> _Goal of the exercise_:
Write every record out again exactly, and keep images out of it.

######

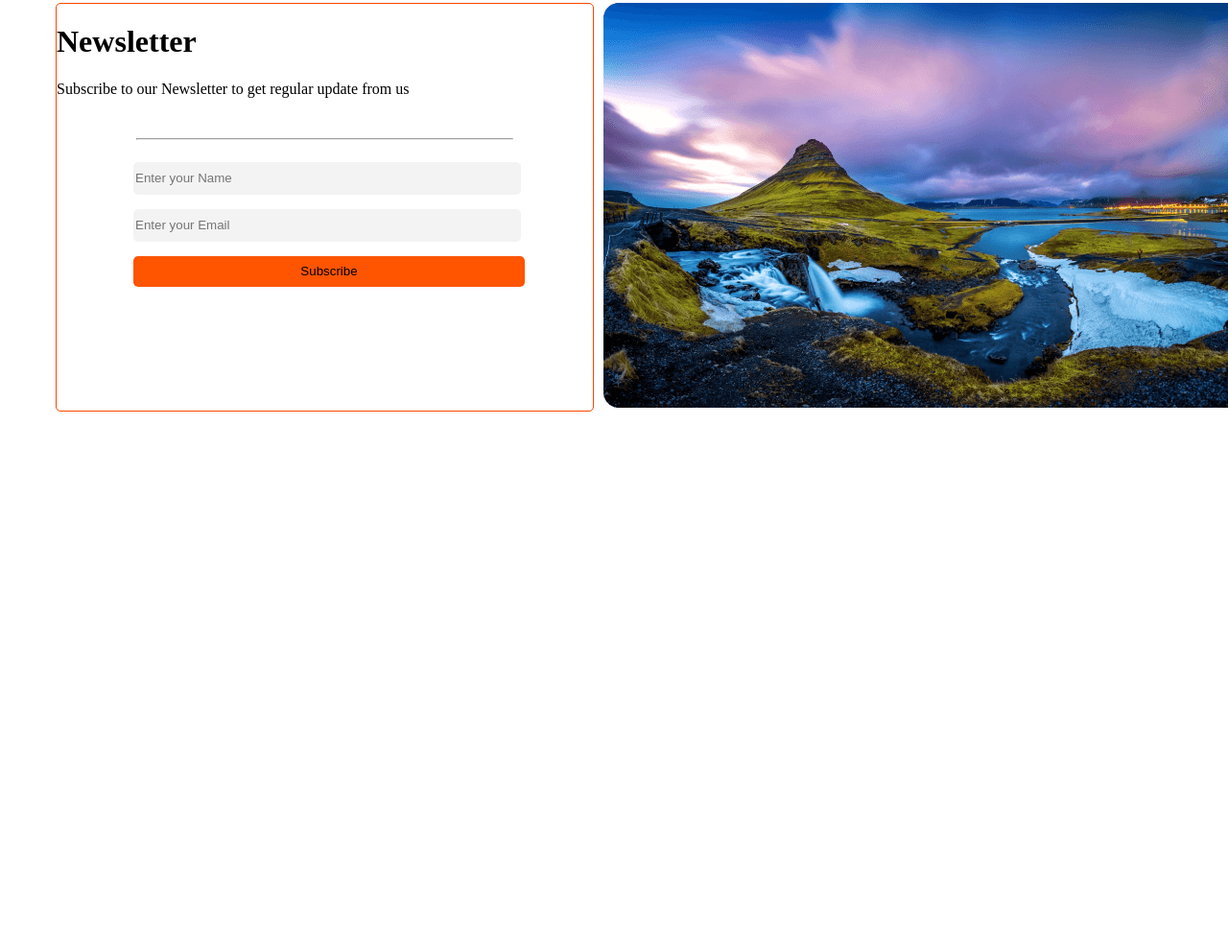
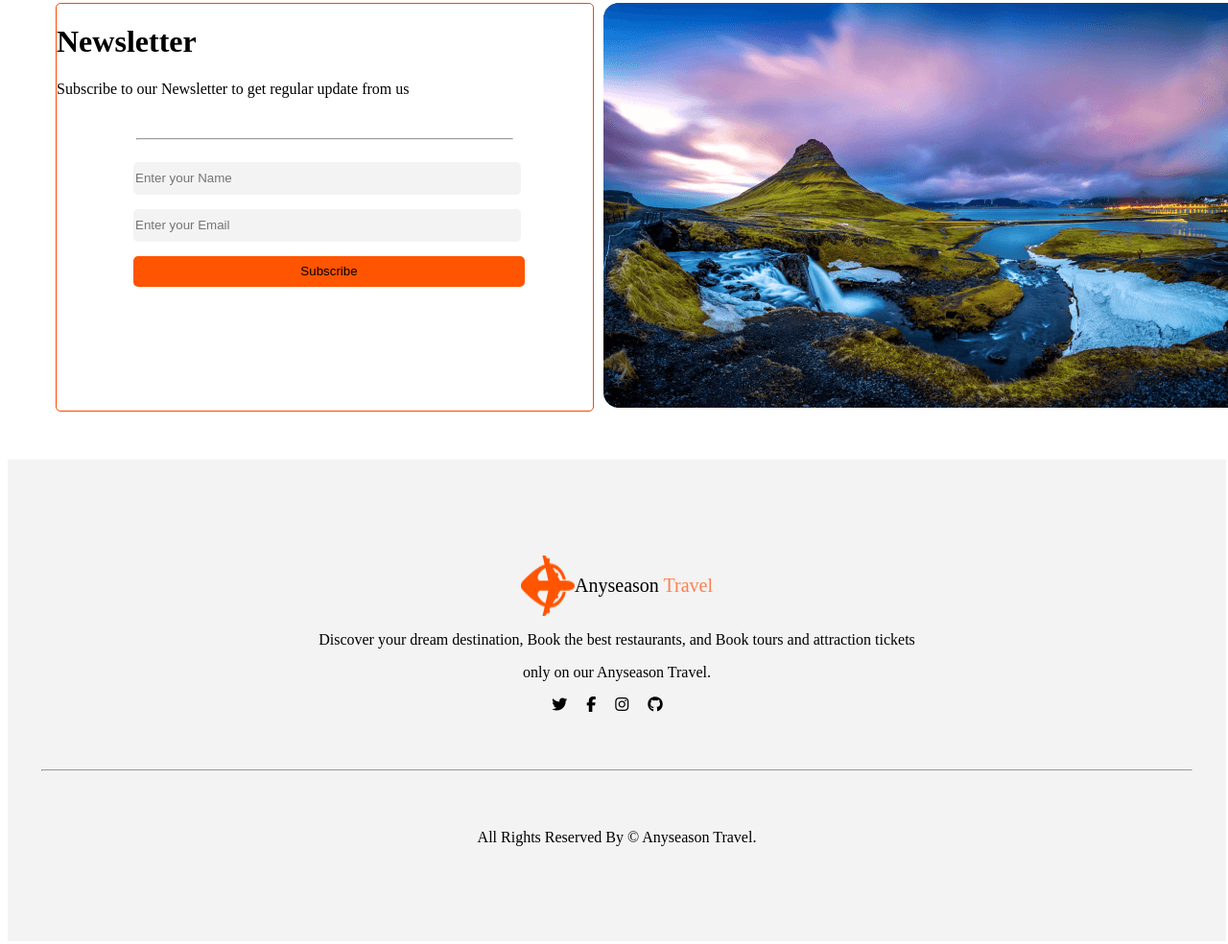
Before and after one commit to syedshohag477/Anyseason-Travels, a plain HTML site: page index.html in a window 1280 px wide. Shown: the part 3452-4436 px from the top of the page at 96% size. Before the commit the page ends 3931 px from the top, so only its background shows below. Drawn offline with Linux system fonts and the light colour scheme.

Commit message:
footer added commit

```diff
--- a/index.html
+++ b/index.html
@@ -152,7 +152,25 @@
         <!-- Newsletter section ends here  -->
     </main>
     <footer>
+        <div class="footer">
+            <div class="anyseason-logo-footer">
+                <img src="Images/Group 40071 (2).png" alt="">
+                <p style="font-size: 20px;">Anyseason <span class="travel">Travel</span></p>
+            </div>
+            <div>
+                <p class="anyseason-logo-footerp">Discover your dream destination,
+                    Book the best restaurants,
+                    and Book tours and attraction tickets  </p>
+                    <p class="anyseason-logo-footerp">only on our Anyseason Travel.</p>
+            </div>
+            <div>
+                <p class="anyseason-logo-footerp" style="letter-spacing: 20px;"><i class="fa-brands fa-twitter"></i> <i class="fa-brands fa-facebook-f"></i> <i class="fa-brands fa-instagram"></i> <i class="fa-brands fa-github"></i></p><br><br><hr><br><br>
+                <div>
+                        <p class="anyseason-logo-footerp">All Rights Reserved By &copy; Anyseason Travel.</p>
+                </div>
 
+            </div>
+        </div>
     </footer>
 </body>
 </html>
--- a/style.css
+++ b/style.css
@@ -285,6 +285,39 @@ body{
 .Newsletter-text h1 p{
     padding-left: 30px;
 }
+
+
+
+/* footer-section starts here  */
+.footer{
+    background-color: rgba(19, 19, 24, 0.05);
+    max-width: 1200px;
+    width: 1440px;
+    height: 502px;
+    padding: 0 35px;
+}
+.anyseason-logo-footer{
+    justify-content: center;
+    display: flex;
+    padding-top: 100px;
+
+}
+..anyseason-logo-footer>p{
+    font-size: 5rem;
+}
+.anyseason-logo-footerp{
+    justify-content: center;
+    display: flex;
+    padding-top: 10
+
+}
+.anyseason-logo-footeri{
+    justify-content: center;
+    display: flex;
+    padding-top: 10
+
+}
+/* footer-section ends here  */
 /* Newsletter-section ends here  */
 
 /* responsive for mobile starts here */
```
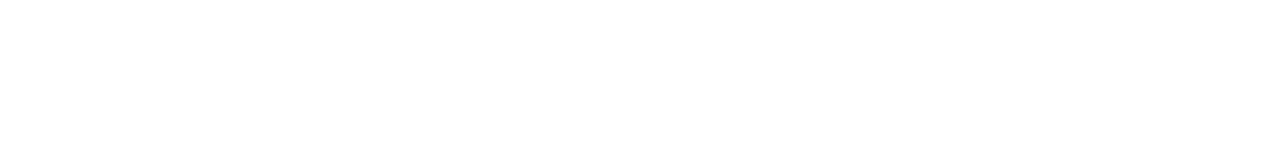
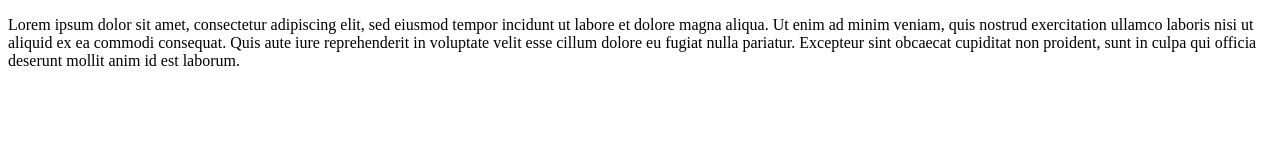
Before and after one commit to maximho/primerRepo, a plain HTML site: page index.html in a window 1280 px wide. Drawn offline with Linux system fonts and the light colour scheme.

Commit message:
Lorem ipsum dolor sit amet.

```diff
--- a/index.html
+++ b/index.html
@@ -4,6 +4,6 @@
 	<title></title>
 </head>
 <body>
-
+<p>Lorem ipsum dolor sit amet, consectetur adipiscing elit, sed eiusmod tempor incidunt ut labore et dolore magna aliqua. Ut enim ad minim veniam, quis nostrud exercitation ullamco laboris nisi ut aliquid ex ea commodi consequat. Quis aute iure reprehenderit in voluptate velit esse cillum dolore eu fugiat nulla pariatur. Excepteur sint obcaecat cupiditat non proident, sunt in culpa qui officia deserunt mollit anim id est laborum.</p>
 </body>
 </html>
```
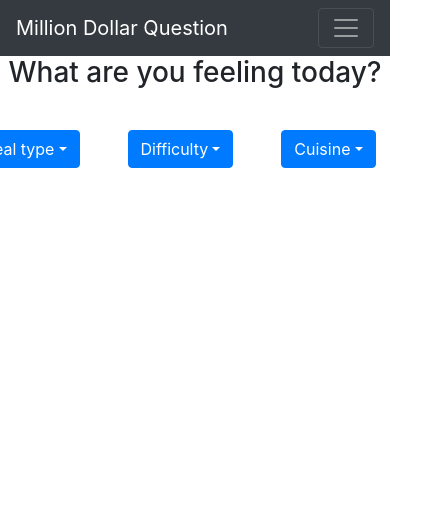
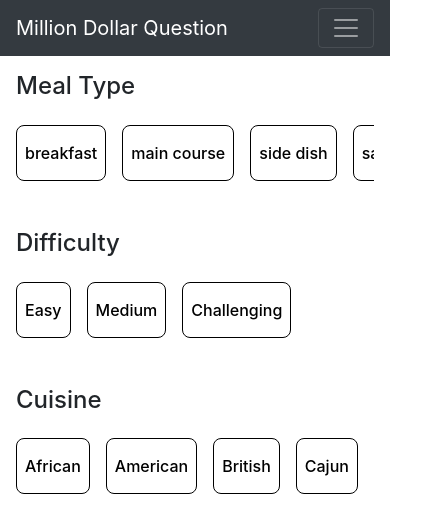
Before and after one commit to whatthestone/milliondollarquestion, a React (Create React App) app in the folder my-app/: page /main/qn in a window 390 px wide. Shown: the top 532 px of the page, 424 px wide, since content can reach past the window. Built offline with nearby package versions, Linux system fonts and the light colour scheme.

Commit message:
Mobile friendly question screen

```diff
--- a/my-app/src/components/MDQuestion.jsx
+++ b/my-app/src/components/MDQuestion.jsx
@@ -1,6 +1,7 @@
 import React, { useState, useEffect } from "react";
 import styled from "styled-components";
 import MyDropdownButton from "./MyDropdownButton";
+import QuestionItems from "./QuestionItems";
 
 const StyledContainer = styled.div`
   display: flex;
@@ -43,19 +44,19 @@ const MDQuestion = ({ setPreference }) => {
   }, [mealType, difficulty, cuisine, setPreference]);
 
   const mealTypes = [
+    "breakfast",
     "main course",
     "side dish",
+    "salad",
+    "soup",
+    "fingerfood",
+    "snack",
     "dessert",
     "appetizer",
-    "salad",
     "bread",
-    "breakfast",
-    "soup",
     "beverage",
     "sauce",
     "marinade",
-    "fingerfood",
-    "snack",
     "drink",
   ];
 
@@ -91,30 +92,50 @@ const MDQuestion = ({ setPreference }) => {
   ];
 
   return (
-    <StyledContainer>
-      <h3>What are you feeling today?</h3>
-      <StyledQnContainer>
-        <MyDropdownButton
-          title="Meal type"
+    <div style={{ padding: "1rem" }}>
+      <QuestionItems
         optionList={mealTypes}
+        title={"Meal Type"}
         setOption={setMealType}
         option={mealType}
       />
-
-        <MyDropdownButton
-          title="Difficulty"
+      <QuestionItems
         optionList={diffTypes}
+        title={"Difficulty"}
         setOption={setDifficulty}
         option={difficulty}
       />
-        <MyDropdownButton
-          title="Cuisine"
+      <QuestionItems
         optionList={cuisineTypes}
+        title={"Cuisine"}
         setOption={setCuisine}
         option={cuisine}
       />
-      </StyledQnContainer>
-    </StyledContainer>
+    </div>
+    // <StyledContainer>
+    //   <h3 style={{ textAlign: "center" }}>What shall we make today?</h3>
+    //   <StyledQnContainer>
+    //     <MyDropdownButton
+    //       title="Meal type"
+    //       optionList={mealTypes}
+    //       setOption={setMealType}
+    //       option={mealType}
+    //     />
+
+    //     <MyDropdownButton
+    //       title="Difficulty"
+    //       optionList={diffTypes}
+    //       setOption={setDifficulty}
+    //       option={difficulty}
+    //     />
+    //     <MyDropdownButton
+    //       title="Cuisine"
+    //       optionList={cuisineTypes}
+    //       setOption={setCuisine}
+    //       option={cuisine}
+    //     />
+    //   </StyledQnContainer>
+    // </StyledContainer>
   );
 };
 
--- /dev/null
+++ b/my-app/src/components/QuestionItems.js
@@ -0,0 +1,58 @@
+import React from "react";
+import styled from "styled-components";
+
+const StyledOptionBox = styled.div`
+  height: 3.5rem;
+  display: flex;
+  align-items: center;
+  justify-content: center;
+  margin-right: 1rem;
+  margin-top: 1rem;
+  border: 1px solid
+    ${({ type, option }) => (type === option ? "green" : "black")};
+  border-radius: 0.5rem;
+  padding: 0.5rem;
+  cursor: pointer;
+  transition: transform 0.3s;
+
+  &:hover {
+    transform: translateY(-10px);
+  }
+`;
+
+export default function QuestionItems({
+  optionList,
+  title,
+  setOption,
+  option,
+}) {
+  return (
+    <div style={{ marginBottom: "3rem" }}>
+      <h4 style={{ textAlign: "left" }}>{title}</h4>
+      <div
+        style={{
+          display: "flex",
+          whiteSpace: "nowrap",
+          overflow: "auto",
+        }}
+      >
+        {optionList.map((type) => (
+          <StyledOptionBox
+            type={type}
+            option={option}
+            onClick={() => setOption(type)}
+          >
+            <a
+              style={{
+                color: type === option ? "green" : "black",
+                fontWeight: "500",
+              }}
+            >
+              {type}
+            </a>
+          </StyledOptionBox>
+        ))}
+      </div>
+    </div>
+  );
+}
--- a/my-app/src/pages/Main.jsx
+++ b/my-app/src/pages/Main.jsx
@@ -52,7 +52,6 @@ const Main = ({ url }) => {
           newData = json.results || fakeResults.results;
 
           if (newData?.length > 0) {
-            // console.log(newData);
             //set state of data
             setData(newData);
             localStorage.setItem("allRecipes", JSON.stringify(newData));
```
Lines whose indentation alone changed are shown as unchanged.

######

> _Completed exercise_:
Before and after one commit to syedshohag477/Anyseason-Travels, a plain HTML site: page index.html in a window 1280 px wide. Shown: the part 3452-4436 px from the top of the page at 96% size. Before the commit the page ends 3931 px from the top, so only its background shows below. Drawn offline with Linux system fonts and the light colour scheme.

Commit message:
footer added commit

```diff
--- a/index.html
+++ b/index.html
@@ -152,7 +152,25 @@
         <!-- Newsletter section ends here  -->
     </main>
     <footer>
+        <div class="footer">
+            <div class="anyseason-logo-footer">
+                <img src="Images/Group 40071 (2).png" alt="">
+                <p style="font-size: 20px;">Anyseason <span class="travel">Travel</span></p>
+            </div>
+            <div>
+                <p class="anyseason-logo-footerp">Discover your dream destination,
+                    Book the best restaurants,
+                    and Book tours and attraction tickets  </p>
+                    <p class="anyseason-logo-footerp">only on our Anyseason Travel.</p>
+            </div>
+            <div>
+                <p class="anyseason-logo-footerp" style="letter-spacing: 20px;"><i class="fa-brands fa-twitter"></i> <i class="fa-brands fa-facebook-f"></i> <i class="fa-brands fa-instagram"></i> <i class="fa-brands fa-github"></i></p><br><br><hr><br><br>
+                <div>
+                        <p class="anyseason-logo-footerp">All Rights Reserved By &copy; Anyseason Travel.</p>
+                </div>
 
+            </div>
+        </div>
     </footer>
 </body>
 </html>
--- a/style.css
+++ b/style.css
@@ -285,6 +285,39 @@ body{
 .Newsletter-text h1 p{
     padding-left: 30px;
 }
+
+
+
+/* footer-section starts here  */
+.footer{
+    background-color: rgba(19, 19, 24, 0.05);
+    max-width: 1200px;
+    width: 1440px;
+    height: 502px;
+    padding: 0 35px;
+}
+.anyseason-logo-footer{
+    justify-content: center;
+    display: flex;
+    padding-top: 100px;
+
+}
+..anyseason-logo-footer>p{
+    font-size: 5rem;
+}
+.anyseason-logo-footerp{
+    justify-content: center;
+    display: flex;
+    padding-top: 10
+
+}
+.anyseason-logo-footeri{
+    justify-content: center;
+    display: flex;
+    padding-top: 10
+
+}
+/* footer-section ends here  */
 /* Newsletter-section ends here  */
 
 /* responsive for mobile starts here */
```
Before and after one commit to maximho/primerRepo, a plain HTML site: page index.html in a window 1280 px wide. Drawn offline with Linux system fonts and the light colour scheme.

Commit message:
Lorem ipsum dolor sit amet.

```diff
--- a/index.html
+++ b/index.html
@@ -4,6 +4,6 @@
 	<title></title>
 </head>
 <body>
-
+<p>Lorem ipsum dolor sit amet, consectetur adipiscing elit, sed eiusmod tempor incidunt ut labore et dolore magna aliqua. Ut enim ad minim veniam, quis nostrud exercitation ullamco laboris nisi ut aliquid ex ea commodi consequat. Quis aute iure reprehenderit in voluptate velit esse cillum dolore eu fugiat nulla pariatur. Excepteur sint obcaecat cupiditat non proident, sunt in culpa qui officia deserunt mollit anim id est laborum.</p>
 </body>
 </html>
```
Before and after one commit to whatthestone/milliondollarquestion, a React (Create React App) app in the folder my-app/: page /main/qn in a window 390 px wide. Shown: the top 532 px of the page, 424 px wide, since content can reach past the window. Built offline with nearby package versions, Linux system fonts and the light colour scheme.

Commit message:
Mobile friendly question screen

```diff
--- a/my-app/src/components/MDQuestion.jsx
+++ b/my-app/src/components/MDQuestion.jsx
@@ -1,6 +1,7 @@
 import React, { useState, useEffect } from "react";
 import styled from "styled-components";
 import MyDropdownButton from "./MyDropdownButton";
+import QuestionItems from "./QuestionItems";
 
 const StyledContainer = styled.div`
   display: flex;
@@ -43,19 +44,19 @@ const MDQuestion = ({ setPreference }) => {
   }, [mealType, difficulty, cuisine, setPreference]);
 
   const mealTypes = [
+    "breakfast",
     "main course",
     "side dish",
+    "salad",
+    "soup",
+    "fingerfood",
+    "snack",
     "dessert",
     "appetizer",
-    "salad",
     "bread",
-    "breakfast",
-    "soup",
     "beverage",
     "sauce",
     "marinade",
-    "fingerfood",
-    "snack",
     "drink",
   ];
 
@@ -91,30 +92,50 @@ const MDQuestion = ({ setPreference }) => {
   ];
 
   return (
-    <StyledContainer>
-      <h3>What are you feeling today?</h3>
-      <StyledQnContainer>
-        <MyDropdownButton
-          title="Meal type"
+    <div style={{ padding: "1rem" }}>
+      <QuestionItems
         optionList={mealTypes}
+        title={"Meal Type"}
         setOption={setMealType}
         option={mealType}
       />
-
-        <MyDropdownButton
-          title="Difficulty"
+      <QuestionItems
         optionList={diffTypes}
+        title={"Difficulty"}
         setOption={setDifficulty}
         option={difficulty}
       />
-        <MyDropdownButton
-          title="Cuisine"
+      <QuestionItems
         optionList={cuisineTypes}
+        title={"Cuisine"}
         setOption={setCuisine}
         option={cuisine}
       />
-      </StyledQnContainer>
-    </StyledContainer>
+    </div>
+    // <StyledContainer>
+    //   <h3 style={{ textAlign: "center" }}>What shall we make today?</h3>
+    //   <StyledQnContainer>
+    //     <MyDropdownButton
+    //       title="Meal type"
+    //       optionList={mealTypes}
+    //       setOption={setMealType}
+    //       option={mealType}
+    //     />
+
+    //     <MyDropdownButton
+    //       title="Difficulty"
+    //       optionList={diffTypes}
+    //       setOption={setDifficulty}
+    //       option={difficulty}
+    //     />
+    //     <MyDropdownButton
+    //       title="Cuisine"
+    //       optionList={cuisineTypes}
+    //       setOption={setCuisine}
+    //       option={cuisine}
+    //     />
+    //   </StyledQnContainer>
+    // </StyledContainer>
   );
 };
 
--- /dev/null
+++ b/my-app/src/components/QuestionItems.js
@@ -0,0 +1,58 @@
+import React from "react";
+import styled from "styled-components";
+
+const StyledOptionBox = styled.div`
+  height: 3.5rem;
+  display: flex;
+  align-items: center;
+  justify-content: center;
+  margin-right: 1rem;
+  margin-top: 1rem;
+  border: 1px solid
+    ${({ type, option }) => (type === option ? "green" : "black")};
+  border-radius: 0.5rem;
+  padding: 0.5rem;
+  cursor: pointer;
+  transition: transform 0.3s;
+
+  &:hover {
+    transform: translateY(-10px);
+  }
+`;
+
+export default function QuestionItems({
+  optionList,
+  title,
+  setOption,
+  option,
+}) {
+  return (
+    <div style={{ marginBottom: "3rem" }}>
+      <h4 style={{ textAlign: "left" }}>{title}</h4>
+      <div
+        style={{
+          display: "flex",
+          whiteSpace: "nowrap",
+          overflow: "auto",
+        }}
+      >
+        {optionList.map((type) => (
+          <StyledOptionBox
+            type={type}
+            option={option}
+            onClick={() => setOption(type)}
+          >
+            <a
+              style={{
+                color: type === option ? "green" : "black",
+                fontWeight: "500",
+              }}
+            >
+              {type}
+            </a>
+          </StyledOptionBox>
+        ))}
+      </div>
+    </div>
+  );
+}
--- a/my-app/src/pages/Main.jsx
+++ b/my-app/src/pages/Main.jsx
@@ -52,7 +52,6 @@ const Main = ({ url }) => {
           newData = json.results || fakeResults.results;
 
           if (newData?.length > 0) {
-            // console.log(newData);
             //set state of data
             setData(newData);
             localStorage.setItem("allRecipes", JSON.stringify(newData));
```
Lines whose indentation alone changed are shown as unchanged.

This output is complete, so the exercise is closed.